The Organized Crime Control Act of 1970 (Pub.L. 91–452, 84 Stat. 922 October 15, 1970), was an Act of Congress sponsored by Democratic Senator John L. McClellan[1] and signed into law by U.S. President Richard Nixon.

The Act was the product of two sets of hearings in the Senate, the Select Committee on Improper Activities in Labor and Management hearings of 1957-1959 and the McClellan hearings of 1962-1964.

The Act prohibits the creation or management of a gambling organization involving five or more people if it has been in business more than 30 days or accumulates $2,000 in gross revenue in a single day. It also gave grand juries new powers, permitted detention of unmanageable witnesses, and gave the U.S. Attorney General authorization to protect witnesses, both state and federal, and their families.[2] This last measure helped lead to the creation of WITSEC, an acronym for witness security.

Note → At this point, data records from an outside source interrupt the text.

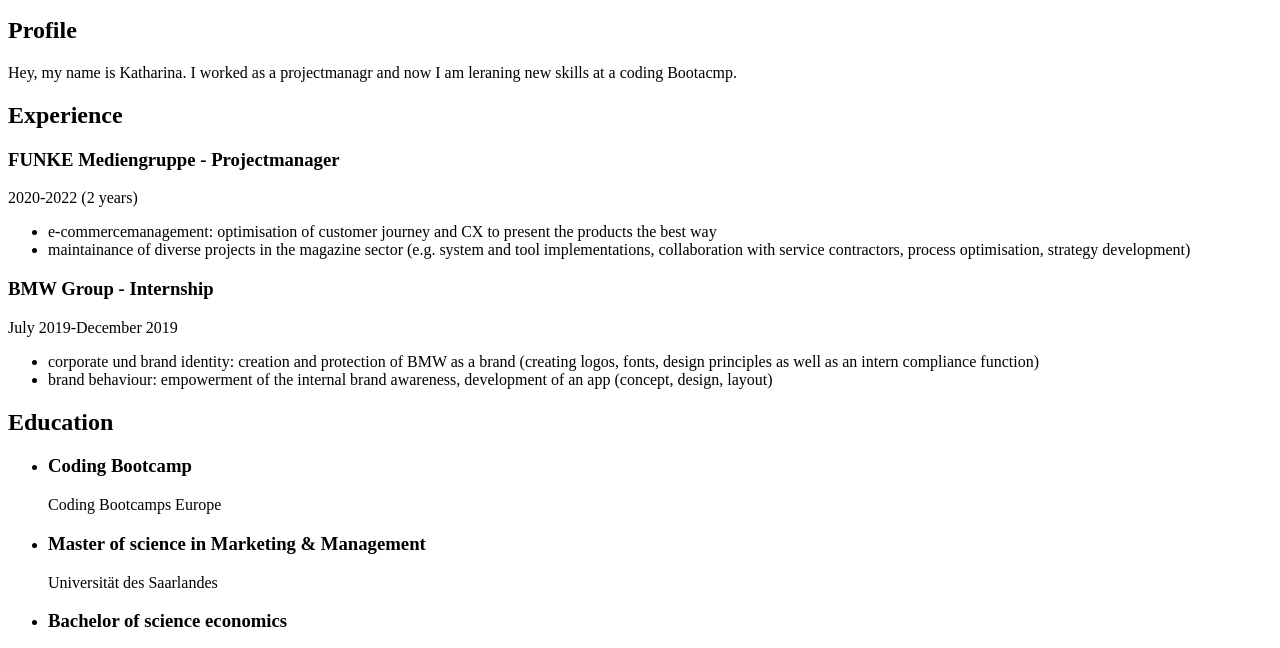
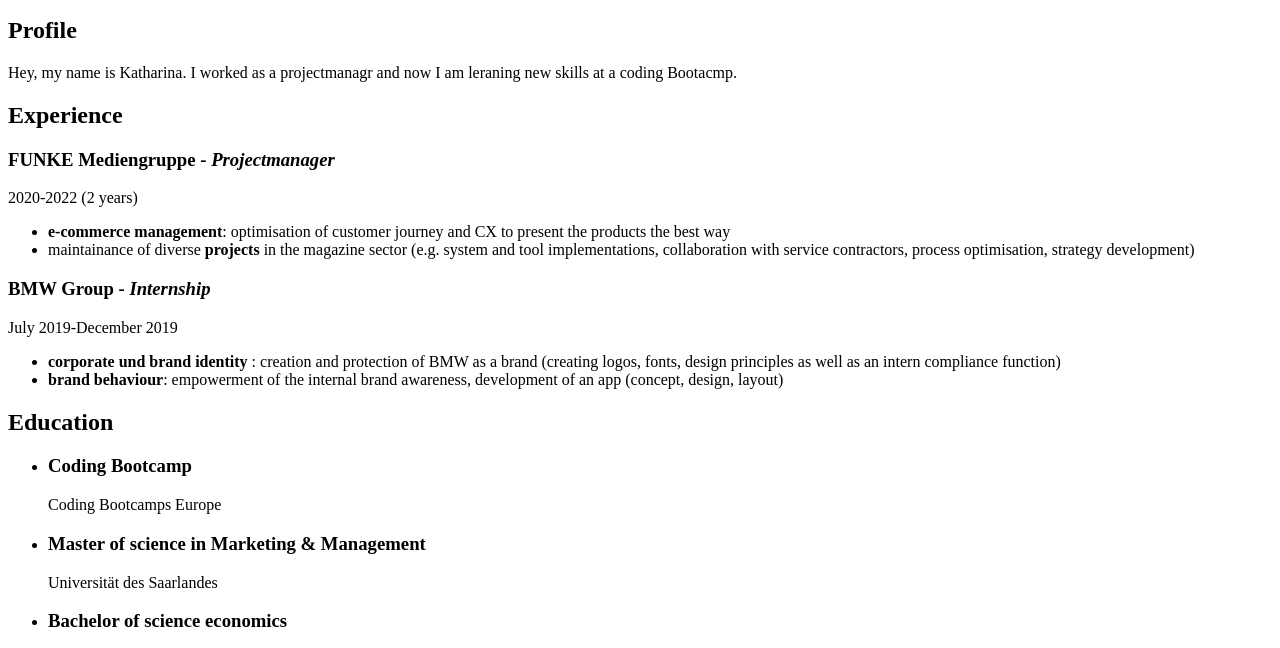
Before and after one commit to kath-arina/Katharina-s-CV, a plain HTML site: page index.html in a window 1280 px wide. Shown: the part 145-793 px from the top of the page. Drawn offline with Linux system fonts and the light colour scheme.

Commit message:
added semantic tags

```diff
--- a/index.html
+++ b/index.html
@@ -28,15 +28,15 @@
             <h2>Experience</h2>
             <section>
                 <header>
-                    <h3><b>FUNKE Mediengruppe - Projectmanager</b></h3>
+                    <h3><b>FUNKE Mediengruppe - <i>Projectmanager</i></b></h3>
                     <p>2020-2022 (2 years)</p>
                 </header>
 
                 <ul>
-                    <li>e-commercemanagement: optimisation of
+                    <li> <strong>e-commerce management</strong>: optimisation of
                         customer journey and CX to present the
                         products the best way</li>
-                    <li>maintainance of diverse projects in the
+                    <li>maintainance of diverse <strong>projects</strong> in the
                         magazine sector (e.g. system and tool
                         implementations, collaboration with service
                         contractors, process optimisation, strategy
@@ -45,16 +45,16 @@
             </section>
             <section>
                 <header>
-                    <h3><b>BMW Group - Internship</b></h3>
+                    <h3><b>BMW Group - <i>Internship</i></b></h3>
                     <p>July 2019-December 2019</p>
                 </header>
 
                 <ul>
-                    <li>corporate und brand identity: creation and
+                    <li> <strong>corporate und brand identity</strong> : creation and
                         protection of BMW as a brand (creating logos,
                         fonts, design principles as well as an intern
                         compliance function)</li>
-                    <li>brand behaviour: empowerment of the
+                    <li> <strong>brand behaviour</strong>: empowerment of the
                         internal brand awareness, development of an
                         app (concept, design, layout)</li>
                 </ul>
```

Part of the Act created the Racketeer Influenced and Corrupt Organizations Act.[3]

References[edit]

  1. ^ Williams, Nancy A. and Whayne, Jeannie M. Arkansas Biography: A Collection of Notable Lives. Little Rock, Ark.: University of Arkansas Press, 2000. ISBN 1-55728-587-X
  2. ^ Kelly, Robert J.; Chin, Ko-lin; and Schatzberg, Rufus. Handbook of Organized Crime in the United States. Santa Barbara, Calif.: Greenwood Publishing Group, 1994. ISBN 0-313-28366-4
  3. ^ Levy, Leonard Williams. A License to Steal: The Forfeiture of Property. Chapel Hill, N.C.: UNC Press, 1995. ISBN 0-8078-2242-6; Batista, Paul A. Civil RICO Practice Manual. 3rd ed. New York: Aspen Publishers, 2007. ISBN 0-7355-6782-4